TO DO -> Across the entries that follow, count each line holding "with" and state the total alone.

SUPPLIED ENTRIES ->

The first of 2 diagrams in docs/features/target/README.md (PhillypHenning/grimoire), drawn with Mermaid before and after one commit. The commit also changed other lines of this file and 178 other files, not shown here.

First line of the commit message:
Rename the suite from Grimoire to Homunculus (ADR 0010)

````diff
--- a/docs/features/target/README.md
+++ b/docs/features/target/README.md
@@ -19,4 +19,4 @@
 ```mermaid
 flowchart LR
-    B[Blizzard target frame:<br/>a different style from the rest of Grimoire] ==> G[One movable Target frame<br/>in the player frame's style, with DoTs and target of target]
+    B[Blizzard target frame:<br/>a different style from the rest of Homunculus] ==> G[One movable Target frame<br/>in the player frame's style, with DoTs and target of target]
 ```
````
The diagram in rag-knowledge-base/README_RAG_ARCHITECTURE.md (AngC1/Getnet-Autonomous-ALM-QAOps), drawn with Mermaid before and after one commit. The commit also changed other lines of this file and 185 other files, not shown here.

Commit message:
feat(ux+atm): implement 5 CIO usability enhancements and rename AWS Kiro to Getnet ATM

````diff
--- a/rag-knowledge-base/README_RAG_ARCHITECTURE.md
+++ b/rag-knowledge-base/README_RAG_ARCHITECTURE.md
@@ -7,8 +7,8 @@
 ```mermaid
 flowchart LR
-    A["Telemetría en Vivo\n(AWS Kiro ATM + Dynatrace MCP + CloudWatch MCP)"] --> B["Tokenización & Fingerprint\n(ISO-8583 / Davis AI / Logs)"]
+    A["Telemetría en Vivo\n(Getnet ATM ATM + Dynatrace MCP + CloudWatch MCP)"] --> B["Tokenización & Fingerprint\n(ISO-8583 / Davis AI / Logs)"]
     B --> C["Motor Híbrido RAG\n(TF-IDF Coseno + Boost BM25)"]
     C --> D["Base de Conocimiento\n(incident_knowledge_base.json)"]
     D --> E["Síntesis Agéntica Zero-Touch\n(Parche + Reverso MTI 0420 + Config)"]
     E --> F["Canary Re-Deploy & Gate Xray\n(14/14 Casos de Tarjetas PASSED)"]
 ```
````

ANSWER TO THIS TASK -> 4